after the Exxon Valdez supertanker
spilled 11 million gallons of crude oil in 1989.
credit: John Gaps (AP), NY Times

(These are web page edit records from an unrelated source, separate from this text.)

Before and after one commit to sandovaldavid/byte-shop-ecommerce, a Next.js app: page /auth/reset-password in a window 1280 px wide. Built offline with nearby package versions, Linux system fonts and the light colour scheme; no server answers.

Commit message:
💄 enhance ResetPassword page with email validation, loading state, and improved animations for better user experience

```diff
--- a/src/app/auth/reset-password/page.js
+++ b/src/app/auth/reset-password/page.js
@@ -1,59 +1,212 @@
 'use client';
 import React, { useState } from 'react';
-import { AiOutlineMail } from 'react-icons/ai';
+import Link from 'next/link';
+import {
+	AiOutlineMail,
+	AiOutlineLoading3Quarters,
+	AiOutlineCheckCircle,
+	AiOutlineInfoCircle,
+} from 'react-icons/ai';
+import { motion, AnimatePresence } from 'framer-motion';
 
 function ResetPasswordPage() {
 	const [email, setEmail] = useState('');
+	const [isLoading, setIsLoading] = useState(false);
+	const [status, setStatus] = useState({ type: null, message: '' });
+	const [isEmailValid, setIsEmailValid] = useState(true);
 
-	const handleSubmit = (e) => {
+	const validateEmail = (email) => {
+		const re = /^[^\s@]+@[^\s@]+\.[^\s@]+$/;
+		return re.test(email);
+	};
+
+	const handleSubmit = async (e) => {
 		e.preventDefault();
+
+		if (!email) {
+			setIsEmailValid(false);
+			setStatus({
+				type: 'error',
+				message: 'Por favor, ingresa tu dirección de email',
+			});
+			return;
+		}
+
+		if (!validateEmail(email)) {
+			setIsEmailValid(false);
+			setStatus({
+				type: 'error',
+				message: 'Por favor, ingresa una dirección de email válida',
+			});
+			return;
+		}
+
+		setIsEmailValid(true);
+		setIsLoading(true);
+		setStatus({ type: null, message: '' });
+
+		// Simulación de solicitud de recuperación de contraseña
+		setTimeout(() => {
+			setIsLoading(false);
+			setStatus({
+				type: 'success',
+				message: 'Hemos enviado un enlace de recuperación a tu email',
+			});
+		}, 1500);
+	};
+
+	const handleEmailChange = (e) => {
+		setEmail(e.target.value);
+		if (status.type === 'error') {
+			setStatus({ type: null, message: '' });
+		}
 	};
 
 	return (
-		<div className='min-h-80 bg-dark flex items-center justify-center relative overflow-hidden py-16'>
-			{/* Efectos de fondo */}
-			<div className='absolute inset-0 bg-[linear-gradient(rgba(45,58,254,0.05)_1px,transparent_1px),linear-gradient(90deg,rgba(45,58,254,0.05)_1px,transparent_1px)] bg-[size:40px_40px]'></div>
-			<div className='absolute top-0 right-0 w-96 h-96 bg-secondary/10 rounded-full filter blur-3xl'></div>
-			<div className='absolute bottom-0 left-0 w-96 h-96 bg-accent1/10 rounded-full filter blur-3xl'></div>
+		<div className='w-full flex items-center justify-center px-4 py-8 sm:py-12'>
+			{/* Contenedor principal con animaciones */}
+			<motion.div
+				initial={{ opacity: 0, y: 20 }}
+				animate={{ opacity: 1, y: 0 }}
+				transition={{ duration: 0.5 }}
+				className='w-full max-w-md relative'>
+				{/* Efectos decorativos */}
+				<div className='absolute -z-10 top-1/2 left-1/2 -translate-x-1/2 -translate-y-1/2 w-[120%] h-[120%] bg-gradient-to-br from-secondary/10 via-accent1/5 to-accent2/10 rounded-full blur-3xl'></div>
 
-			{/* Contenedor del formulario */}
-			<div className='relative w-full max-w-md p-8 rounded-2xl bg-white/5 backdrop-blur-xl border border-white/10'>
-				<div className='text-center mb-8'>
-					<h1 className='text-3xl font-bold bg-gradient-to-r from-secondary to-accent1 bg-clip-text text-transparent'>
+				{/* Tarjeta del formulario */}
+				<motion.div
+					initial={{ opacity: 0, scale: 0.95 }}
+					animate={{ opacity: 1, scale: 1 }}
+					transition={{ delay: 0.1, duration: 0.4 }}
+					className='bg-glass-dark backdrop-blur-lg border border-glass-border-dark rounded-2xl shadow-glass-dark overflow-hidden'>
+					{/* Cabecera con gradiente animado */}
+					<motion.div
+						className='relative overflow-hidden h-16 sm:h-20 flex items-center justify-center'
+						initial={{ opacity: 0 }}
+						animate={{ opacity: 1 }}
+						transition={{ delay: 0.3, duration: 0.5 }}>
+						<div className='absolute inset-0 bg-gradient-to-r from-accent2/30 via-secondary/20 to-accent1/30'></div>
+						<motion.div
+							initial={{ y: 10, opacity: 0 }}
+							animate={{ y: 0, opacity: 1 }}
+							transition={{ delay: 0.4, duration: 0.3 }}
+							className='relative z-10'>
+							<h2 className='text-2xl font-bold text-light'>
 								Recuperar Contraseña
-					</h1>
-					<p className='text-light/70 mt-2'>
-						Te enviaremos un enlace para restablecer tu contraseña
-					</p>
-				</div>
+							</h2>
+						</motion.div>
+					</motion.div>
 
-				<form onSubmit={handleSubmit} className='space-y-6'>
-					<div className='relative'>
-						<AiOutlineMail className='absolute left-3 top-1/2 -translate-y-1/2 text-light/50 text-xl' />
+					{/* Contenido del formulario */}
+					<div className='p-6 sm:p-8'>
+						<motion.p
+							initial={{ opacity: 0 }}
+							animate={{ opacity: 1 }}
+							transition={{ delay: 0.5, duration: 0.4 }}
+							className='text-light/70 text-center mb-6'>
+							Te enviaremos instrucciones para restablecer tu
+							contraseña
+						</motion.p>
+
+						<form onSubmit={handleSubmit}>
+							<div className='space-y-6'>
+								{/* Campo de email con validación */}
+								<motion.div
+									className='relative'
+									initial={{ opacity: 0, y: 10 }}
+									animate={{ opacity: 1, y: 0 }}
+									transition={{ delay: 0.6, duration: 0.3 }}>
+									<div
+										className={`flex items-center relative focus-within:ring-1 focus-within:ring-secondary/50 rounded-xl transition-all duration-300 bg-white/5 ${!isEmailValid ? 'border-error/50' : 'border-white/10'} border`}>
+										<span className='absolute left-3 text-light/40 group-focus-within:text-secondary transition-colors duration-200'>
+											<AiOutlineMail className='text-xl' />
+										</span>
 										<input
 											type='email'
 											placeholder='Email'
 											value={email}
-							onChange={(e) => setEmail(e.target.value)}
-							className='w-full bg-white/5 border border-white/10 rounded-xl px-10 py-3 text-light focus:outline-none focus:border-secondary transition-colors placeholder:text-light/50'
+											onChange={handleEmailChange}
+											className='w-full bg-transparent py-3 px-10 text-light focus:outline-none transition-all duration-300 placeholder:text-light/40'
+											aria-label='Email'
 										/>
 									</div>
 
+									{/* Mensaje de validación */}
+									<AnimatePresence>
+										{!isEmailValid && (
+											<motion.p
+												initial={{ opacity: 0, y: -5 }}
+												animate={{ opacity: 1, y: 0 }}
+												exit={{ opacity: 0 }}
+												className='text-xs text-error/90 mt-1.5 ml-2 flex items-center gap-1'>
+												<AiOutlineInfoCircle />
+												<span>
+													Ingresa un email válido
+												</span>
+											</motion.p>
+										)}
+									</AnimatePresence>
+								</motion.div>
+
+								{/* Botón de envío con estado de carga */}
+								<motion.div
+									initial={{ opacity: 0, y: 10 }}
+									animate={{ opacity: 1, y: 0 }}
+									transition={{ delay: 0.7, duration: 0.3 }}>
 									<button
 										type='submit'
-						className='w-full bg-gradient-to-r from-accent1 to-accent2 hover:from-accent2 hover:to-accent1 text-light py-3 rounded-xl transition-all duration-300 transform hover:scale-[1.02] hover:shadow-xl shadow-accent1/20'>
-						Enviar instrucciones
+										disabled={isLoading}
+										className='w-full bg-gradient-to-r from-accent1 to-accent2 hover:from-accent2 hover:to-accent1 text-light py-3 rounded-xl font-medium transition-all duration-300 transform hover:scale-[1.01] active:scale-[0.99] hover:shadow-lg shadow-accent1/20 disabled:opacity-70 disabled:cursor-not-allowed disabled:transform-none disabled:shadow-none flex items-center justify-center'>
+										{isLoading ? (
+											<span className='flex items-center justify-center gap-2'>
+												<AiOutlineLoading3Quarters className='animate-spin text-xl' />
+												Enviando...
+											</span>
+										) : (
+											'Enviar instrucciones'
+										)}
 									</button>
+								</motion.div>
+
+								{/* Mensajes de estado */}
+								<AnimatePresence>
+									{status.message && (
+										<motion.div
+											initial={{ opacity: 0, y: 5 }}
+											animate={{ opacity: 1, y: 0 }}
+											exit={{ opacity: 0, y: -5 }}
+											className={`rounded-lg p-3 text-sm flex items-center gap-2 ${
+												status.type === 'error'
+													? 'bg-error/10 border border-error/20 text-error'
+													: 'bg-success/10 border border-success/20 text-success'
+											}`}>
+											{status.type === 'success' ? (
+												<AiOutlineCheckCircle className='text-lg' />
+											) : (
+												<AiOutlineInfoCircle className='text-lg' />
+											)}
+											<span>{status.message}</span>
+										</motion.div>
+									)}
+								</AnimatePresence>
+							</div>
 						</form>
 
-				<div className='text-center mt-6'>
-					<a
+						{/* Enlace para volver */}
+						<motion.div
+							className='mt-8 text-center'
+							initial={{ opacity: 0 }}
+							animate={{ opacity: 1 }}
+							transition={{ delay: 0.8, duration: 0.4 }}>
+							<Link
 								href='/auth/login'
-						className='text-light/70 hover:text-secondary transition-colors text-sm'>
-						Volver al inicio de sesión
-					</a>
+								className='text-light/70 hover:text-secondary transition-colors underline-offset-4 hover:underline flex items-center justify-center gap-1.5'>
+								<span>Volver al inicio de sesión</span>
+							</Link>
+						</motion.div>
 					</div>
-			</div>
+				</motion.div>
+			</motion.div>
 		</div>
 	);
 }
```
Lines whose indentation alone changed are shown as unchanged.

In 1989, the tanker Exxon Valdez ran aground, spilling enough oil to deface the beaches and inlets of Prince William Sound. A year and a half later, Congress spoke, passing the Oil Pollution Act of 1990. And twenty years later, the Supreme Court enunciated a new bright-line rule for punitive damages in maritime cases, closing out the long years of litigation that had followed the spill. For seafarers, however, the grounding of the Exxon Valdez only marked the beginning. It heralded the advent of an era in which the global criminalization of mariners would become the rule. Putting out to sea had always been risky business. But making landfall, in the wake of the Exxon Valdez spill, could prove more perilous to mariners than any ocean journey. Against the judiciary’s successive interpretations of the tanker’s accident, this Article argues that the grounding of the Exxon Valdez can only be properly understood within its maritime context. It demonstrates that the real punishment for the spill was imposed not on Exxon, but on the men and women who choose to live and work at sea. Finally, it exposes the unfair legal climate in which mariners must now operate, and urges the seafaring community to act to change the law.